Sleeping Bear Dunes

by Weam Namou

We visited Sleeping Bear Dunes last month. This park covers a 35-mile-long stretch of Lake Michigan’s eastern coastline as well as North and South Manitou islands. It was an adventure climbing up and rolling down the sandy mounds that reminded us of Baghdad’s deserts, walking barefoot alongside Lake Michigan, collecting rocks and getting lost while we were at it.

I later learned through online research that the park is named after a Chippewa legend of the sleeping bear. According to legend, an enormous forest fire drove a mother bear and her two cubs into the lake for shelter, to reach the opposite shore. After many miles of swimming, the two cubs wadded behind and eventually drowned. The mother bear arrived to shore and waited for her cups to appear.

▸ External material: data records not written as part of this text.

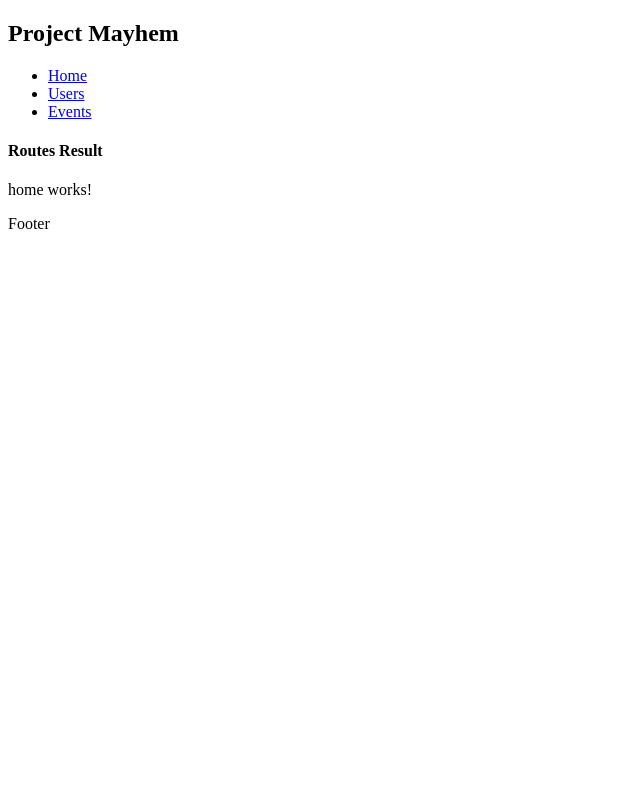
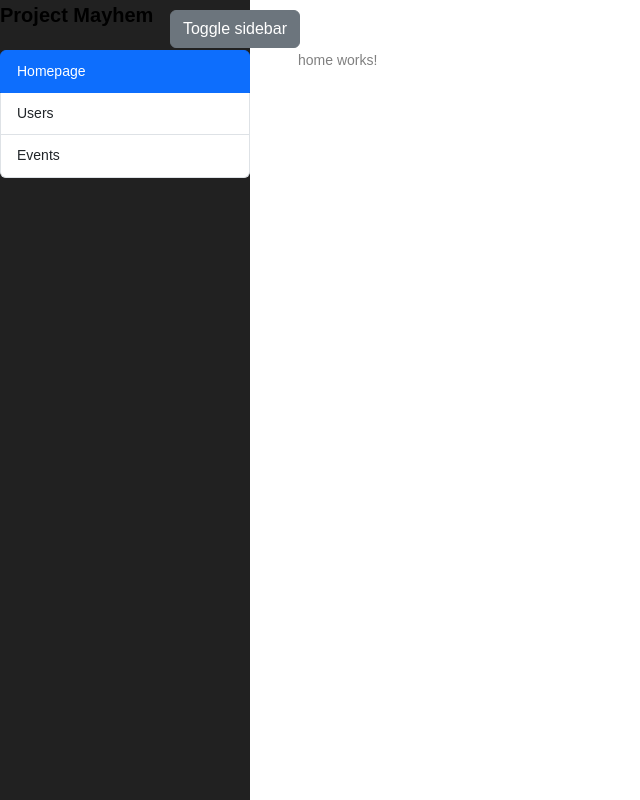
Before and after one commit to MrBamboozle/project-mayhem, an Angular app in the folder front/: page / in a window 1280 px wide. Shown: the whole page, without its empty margins (0-640 px from the left). Built offline with nearby package versions, Linux system fonts and the light colour scheme.

Commit message:
ng bootstrap added, basic application layout set up with toggleable sidenav

```diff
--- a/front/package.json
+++ b/front/package.json
@@ -18,6 +18,9 @@
     "@angular/platform-browser": "^17.0.0",
     "@angular/platform-browser-dynamic": "^17.0.0",
     "@angular/router": "^17.0.0",
+    "@ng-bootstrap/ng-bootstrap": "^16.0.0",
+    "@popperjs/core": "^2.11.8",
+    "bootstrap": "^5.3.2",
     "rxjs": "~7.8.0",
     "tslib": "^2.3.0",
     "zone.js": "~0.14.2"
@@ -26,6 +29,7 @@
     "@angular-devkit/build-angular": "^17.0.8",
     "@angular/cli": "^17.0.8",
     "@angular/compiler-cli": "^17.0.0",
+    "@angular/localize": "^17.0.0",
     "@types/jasmine": "~5.1.0",
     "jasmine-core": "~5.1.0",
     "karma": "~6.4.0",
--- a/front/src/app/app.component.html
+++ b/front/src/app/app.component.html
@@ -1,24 +1,29 @@
-<div class="app">
-  <header>
-    <section>
-      <h1>{{ title }}</h1>
-    </section>
-    <nav>
-      <ul>
-        <li><a routerLink="/">Home</a></li>
-        <li><a routerLink="/users">Users</a></li>
-        <li><a routerLink="/events">Events</a></li>
-      </ul>
-    </nav>
-  </header>
+<div class="wrapper d-flex align-items-stretch app">
+  <nav id="sidebar" [ngClass]="{'active': isSidebarHidden}">
+    <div class="custom-menu">
+      <button type="button" class="btn btn-secondary" (click)="toggleSidebar()">Toggle sidebar</button>
+    </div>
+    <h1>{{ title }}</h1>
+    <!-- <ul class="list-unstyled components mb-5">
+      <li class="active">
+        <a routerLink="/"><span class="mr-3"></span> Homepage</a>
+      </li>
+      <li>
+        <a routerLink="/users"><span class="mr-3"></span> Users</a>
+      </li>
+      <li>
+        <a routerLink="/events"><span class="mr-3"></span> Events</a>
+      </li>
+    </ul> -->
+    <div class="list-group">
+      <a routerLink="/" routerLinkActive="active" [routerLinkActiveOptions]="{ exact: true }" class="list-group-item list-group-item-action">Homepage</a>
+      <a routerLink="/users" routerLinkActive="active" class="list-group-item list-group-item-action">Users</a>
+      <a routerLink="/events" routerLinkActive="active" class="list-group-item list-group-item-action">Events</a>
+    </div>
+  </nav>
 
-  <main>
-    <h4>Routes Result</h4>
+    <!-- Page Content  -->
+  <div id="content" class="p-4 p-md-5 pt-5">
     <router-outlet></router-outlet>
-  </main>
-
-  <footer>
-    Footer
-  </footer>
-
+  </div>
 </div>
--- a/front/src/app/app.component.ts
+++ b/front/src/app/app.component.ts
@@ -1,14 +1,19 @@
 import { Component } from '@angular/core';
 import { CommonModule } from '@angular/common';
-import { RouterLink, RouterOutlet } from '@angular/router';
+import { RouterLink, RouterLinkActive, RouterOutlet } from '@angular/router';
 
 @Component({
   selector: 'app-root',
   standalone: true,
-  imports: [CommonModule, RouterOutlet, RouterLink],
+  imports: [CommonModule, RouterOutlet, RouterLink, RouterLinkActive],
   templateUrl: './app.component.html',
   styleUrl: './app.component.scss'
 })
 export class AppComponent {
+  public isSidebarHidden: boolean = false;
   title = 'Project Mayhem';
+
+  public toggleSidebar(): void {
+    this.isSidebarHidden = !this.isSidebarHidden;
+  }
 }
--- a/front/src/main.ts
+++ b/front/src/main.ts
@@ -1,3 +1,5 @@
+/// <reference types="@angular/localize" />
+
 import { bootstrapApplication } from '@angular/platform-browser';
 import { appConfig } from './app/app.config';
 import { AppComponent } from './app/app.component';
--- a/front/src/styles.scss
+++ b/front/src/styles.scss
@@ -1 +1,251 @@
 /* You can add global styles to this file, and also import other style files */
+
+/* Importing Bootstrap SCSS file. */
+@import 'bootstrap/scss/bootstrap';
+
+$font-primary: 'Poppins',Arial, sans-serif;
+$primary: #2f89fc;
+
+body{
+	font-family: $font-primary;
+	font-size: 14px;
+	line-height: 1.8;
+	font-weight: normal;
+	background: #fff;
+	color: lighten($black,50%);
+}
+a {
+	transition: .3s all ease;
+	color: $primary;
+	&:hover, &:focus {
+		text-decoration: none !important;
+		outline: none !important;
+		box-shadow: none;
+	}
+}
+button {
+	transition: .3s all ease;
+	&:hover, &:focus {
+		text-decoration: none !important;
+		outline: none !important;
+		box-shadow: none !important;
+	}
+}
+h1, h2, h3, h4, h5,
+.h1, .h2, .h3, .h4, .h5 {
+	line-height: 1.5;
+	font-weight: 400;
+	font-family: $font-primary;
+	color: $black;
+}
+
+
+.ftco-section{
+	padding: 7em 0;
+}
+
+.ftco-no-pt{
+	padding-top: 0;
+}
+.ftco-no-pb{
+	padding-bottom: 0;
+}
+//HEADING SECTION
+.heading-section{
+	font-size: 28px;
+	color: $black;
+	small{
+		font-size: 18px;
+	}
+}
+
+//COVER BG
+.img{
+	background-size: cover;
+	background-repeat: no-repeat;
+	background-position: center center;
+}
+
+
+
+//SIDEBAR
+.wrapper {
+  width: 100%;
+}
+
+#sidebar {
+  min-width: 250px;
+  max-width: 250px;
+  background: #212121;
+  color: #fff;
+  transition: all 0.3s;
+  position: relative;
+  .h6{
+  	color: $white;
+  }
+  &.active{
+  	margin-left: -250px;
+  	.custom-menu{
+		margin-right: -50px;
+  }
+  }
+  h1{
+  	margin-bottom: 20px;
+  	font-weight: 700;
+  	font-size: 20px;
+  	.logo{
+  		color: $white;
+  		display: block;
+  		padding: 10px 30px;
+  		background: $primary;
+  	}
+  }
+  ul.components{
+  	padding: 0;
+  }
+  ul{
+    li{
+    	font-size: 16px;
+    	>ul{
+    		margin-left: 10px;
+    		li{
+    			font-size: 14px;
+    		}
+    	}
+    	a{
+    		padding: 15px 30px;
+		    display: block;
+		    color: rgba(255,255,255,.6);
+		    border-bottom: 1px solid rgba(255,255,255,.1);
+		    &:hover{
+		    	color: $white;
+		    	background: $primary;
+		    	border-bottom: 1px solid $primary;
+		    }
+    	}
+    	&.active{
+    		> a{
+    			background: transparent;
+    			color: $white;
+    			&:hover{
+    				background: $primary;
+			    	border-bottom: 1px solid $primary;
+    			}
+    		}
+    	}
+    }
+  }
+  @include media-breakpoint-down(md){
+    margin-left: -250px;
+    &.active {
+        margin-left: 0;
+    }
+    .custom-menu{
+    	margin-right: -60px !important;
+    	top: 10px !important;
+    }
+  }
+
+  .custom-menu{
+		display: inline-block;
+		position: absolute;
+		top: 10px;
+		right: 0;
+		margin-right: -50px;
+		@include transition(.3s);
+		.btn{
+			&.btn-primary{
+				background: transparent;
+				border-color: transparent;
+				i{
+					color: black;
+					font-size: 24px;
+				}
+				&:hover, &:focus{
+					background: transparent !important;
+					border-color: transparent !important;
+				}
+			}
+		}
+  }
+}
+
+
+a[data-toggle="collapse"] {
+    position: relative;
+}
+
+.dropdown-toggle::after {
+  display: block;
+  position: absolute;
+  top: 50%;
+  right: 0;
+  transform: translateY(-50%);
+}
+
+#sidebarCollapse{
+	span{
+		@include media-breakpoint-down(md){
+	    display: none;
+		}
+	}
+}
+
+#content {
+  width: 100%;
+  padding: 0;
+  min-height: 100vh;
+  transition: all 0.3s;
+}
+
+
+.btn{
+	&.btn-primary{
+		background: $primary;
+		border-color: $primary;
+		&:hover, &:focus{
+			background: $primary !important;
+			border-color: $primary !important;
+		}
+	}
+}
+
+.footer{
+	p{
+		color: rgba(255,255,255,.5);
+	}
+}
+
+
+
+.form-control {
+	height: 40px!important;
+	background: $white;
+	color: $black;
+	font-size: 13px;
+	border-radius: 4px;
+	box-shadow: none !important;
+	border: transparent;
+	&:focus, &:active {
+		border-color: $black;
+	}
+	&::-webkit-input-placeholder { /* Chrome/Opera/Safari */
+	  color: rgba(255,255,255,.5);
+	}
+	&::-moz-placeholder { /* Firefox 19+ */
+	  color: rgba(255,255,255,.5);
+	}
+	&:-ms-input-placeholder { /* IE 10+ */
+	  color: rgba(255,255,255,.5);
+	}
+	&:-moz-placeholder { /* Firefox 18- */
+	  color: rgba(255,255,255,.5);
+	}
+}
+
+
+.subscribe-form{
+	.form-control{
+		background: lighten($primary,5%);
+	}
+}
--- a/front/tsconfig.app.json
+++ b/front/tsconfig.app.json
@@ -3,7 +3,9 @@
   "extends": "./tsconfig.json",
   "compilerOptions": {
     "outDir": "./out-tsc/app",
-    "types": []
+    "types": [
+      "@angular/localize"
+    ]
   },
   "files": [
     "src/main.ts"
```
Also changed, not shown: 2 other files (tests, documents, lock files or other folders).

“That’s a touching and nice story,” my Native American friend said when I told it to him. “A lot of tourist places have a mythical story which is the attraction.”

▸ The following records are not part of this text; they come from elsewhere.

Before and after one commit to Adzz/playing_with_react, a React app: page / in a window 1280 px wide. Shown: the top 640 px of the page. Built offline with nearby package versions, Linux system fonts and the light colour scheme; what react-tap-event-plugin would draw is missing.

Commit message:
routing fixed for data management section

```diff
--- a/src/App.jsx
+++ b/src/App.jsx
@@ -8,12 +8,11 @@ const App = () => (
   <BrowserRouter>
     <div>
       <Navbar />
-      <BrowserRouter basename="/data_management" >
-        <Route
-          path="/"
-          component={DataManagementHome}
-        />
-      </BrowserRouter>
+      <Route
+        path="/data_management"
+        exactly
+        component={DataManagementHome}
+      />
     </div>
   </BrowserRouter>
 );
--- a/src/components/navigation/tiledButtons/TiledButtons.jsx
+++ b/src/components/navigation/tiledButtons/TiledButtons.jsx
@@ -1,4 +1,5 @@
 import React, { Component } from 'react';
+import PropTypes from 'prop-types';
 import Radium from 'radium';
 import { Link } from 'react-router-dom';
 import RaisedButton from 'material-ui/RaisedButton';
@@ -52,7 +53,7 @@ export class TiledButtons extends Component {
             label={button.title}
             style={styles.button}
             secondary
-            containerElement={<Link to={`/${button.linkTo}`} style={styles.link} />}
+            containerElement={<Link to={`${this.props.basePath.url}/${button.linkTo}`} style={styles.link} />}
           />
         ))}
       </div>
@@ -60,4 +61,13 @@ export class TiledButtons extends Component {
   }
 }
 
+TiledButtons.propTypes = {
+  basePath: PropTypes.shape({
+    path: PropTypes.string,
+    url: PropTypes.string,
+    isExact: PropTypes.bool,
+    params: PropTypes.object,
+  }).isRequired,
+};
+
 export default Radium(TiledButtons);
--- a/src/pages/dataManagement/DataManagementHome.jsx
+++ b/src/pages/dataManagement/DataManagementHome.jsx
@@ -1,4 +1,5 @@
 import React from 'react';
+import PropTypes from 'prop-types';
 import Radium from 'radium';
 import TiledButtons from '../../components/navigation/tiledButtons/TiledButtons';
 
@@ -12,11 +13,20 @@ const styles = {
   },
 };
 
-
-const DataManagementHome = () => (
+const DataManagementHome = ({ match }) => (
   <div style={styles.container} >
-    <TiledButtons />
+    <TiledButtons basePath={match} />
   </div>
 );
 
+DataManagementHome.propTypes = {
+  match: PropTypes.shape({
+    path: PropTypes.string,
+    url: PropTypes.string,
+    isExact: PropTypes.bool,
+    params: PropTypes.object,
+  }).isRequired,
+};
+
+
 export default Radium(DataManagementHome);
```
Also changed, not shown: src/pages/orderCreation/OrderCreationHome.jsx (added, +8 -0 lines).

The Great Spirit, I continued, created two islands (North and South Manitou islands) to commemorate the cubs, and the winds buried the sleeping bear under the sands of the dunes where she waits to this day.

“That doesn’t sound like a gift from the Great Spirit,” he said. “It sounds like a mother that couldn’t take care of her cubs.”

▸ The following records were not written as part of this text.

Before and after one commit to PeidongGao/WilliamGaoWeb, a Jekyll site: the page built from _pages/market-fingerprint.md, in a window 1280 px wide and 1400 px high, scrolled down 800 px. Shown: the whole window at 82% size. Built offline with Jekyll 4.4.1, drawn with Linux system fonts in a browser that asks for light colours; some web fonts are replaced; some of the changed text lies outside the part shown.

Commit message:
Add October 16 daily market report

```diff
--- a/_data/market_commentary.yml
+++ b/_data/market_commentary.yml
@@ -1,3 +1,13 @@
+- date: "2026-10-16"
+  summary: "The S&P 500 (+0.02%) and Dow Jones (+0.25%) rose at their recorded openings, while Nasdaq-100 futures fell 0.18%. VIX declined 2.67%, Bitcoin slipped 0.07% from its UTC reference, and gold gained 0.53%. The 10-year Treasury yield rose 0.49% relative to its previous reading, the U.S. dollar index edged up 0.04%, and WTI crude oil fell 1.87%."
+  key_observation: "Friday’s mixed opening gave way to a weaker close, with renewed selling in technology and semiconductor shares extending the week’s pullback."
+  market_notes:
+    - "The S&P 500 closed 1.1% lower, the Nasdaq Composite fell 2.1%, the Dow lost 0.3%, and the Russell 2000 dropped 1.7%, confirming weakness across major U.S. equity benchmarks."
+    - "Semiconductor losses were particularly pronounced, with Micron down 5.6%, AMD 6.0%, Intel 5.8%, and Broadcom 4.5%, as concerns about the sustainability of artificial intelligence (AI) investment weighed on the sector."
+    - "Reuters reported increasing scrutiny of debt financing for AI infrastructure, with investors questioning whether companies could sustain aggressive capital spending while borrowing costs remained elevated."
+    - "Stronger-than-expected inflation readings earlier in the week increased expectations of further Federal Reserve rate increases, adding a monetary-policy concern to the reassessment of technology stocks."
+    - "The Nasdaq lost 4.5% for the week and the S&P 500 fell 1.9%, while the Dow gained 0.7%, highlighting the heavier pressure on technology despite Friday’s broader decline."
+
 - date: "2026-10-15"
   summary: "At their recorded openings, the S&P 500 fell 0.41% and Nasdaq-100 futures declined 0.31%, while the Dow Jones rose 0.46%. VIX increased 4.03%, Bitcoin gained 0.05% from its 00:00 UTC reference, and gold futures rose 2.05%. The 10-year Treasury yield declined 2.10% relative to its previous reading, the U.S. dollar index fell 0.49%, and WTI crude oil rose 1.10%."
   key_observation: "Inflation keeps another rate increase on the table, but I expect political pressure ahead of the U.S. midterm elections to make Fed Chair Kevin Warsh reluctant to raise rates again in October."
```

He said that the Manitou in Canada originally came from the Michigan region, the Manitou Island, which translates as “the Creator’s Island.” When the English and the Americans were fighting during the Revolution and other wars, most Indians didn’t want to join either side so they went to Manitou Island in Ontario, just to get away from the fighting. When the fighting was over, and they wanted to return, the Americans would not allow them to return because they had alliance with King George at that point. So they had to stay in Canada.

“People in the clan system are still here,” my Native American friend said. “They haven’t gone anywhere. It’s the Sleeping Bear. It’s sleeping because you’re not using it. There are very powerful things there, but no one is using them. They can say there were little bears frolicking around there, whatever, but the Sleeping Bear is always here. It never left. It’s still waiting for good things. And these people that make war they don’t want to wake up the Sleeping Bear, because then the truth will come out.”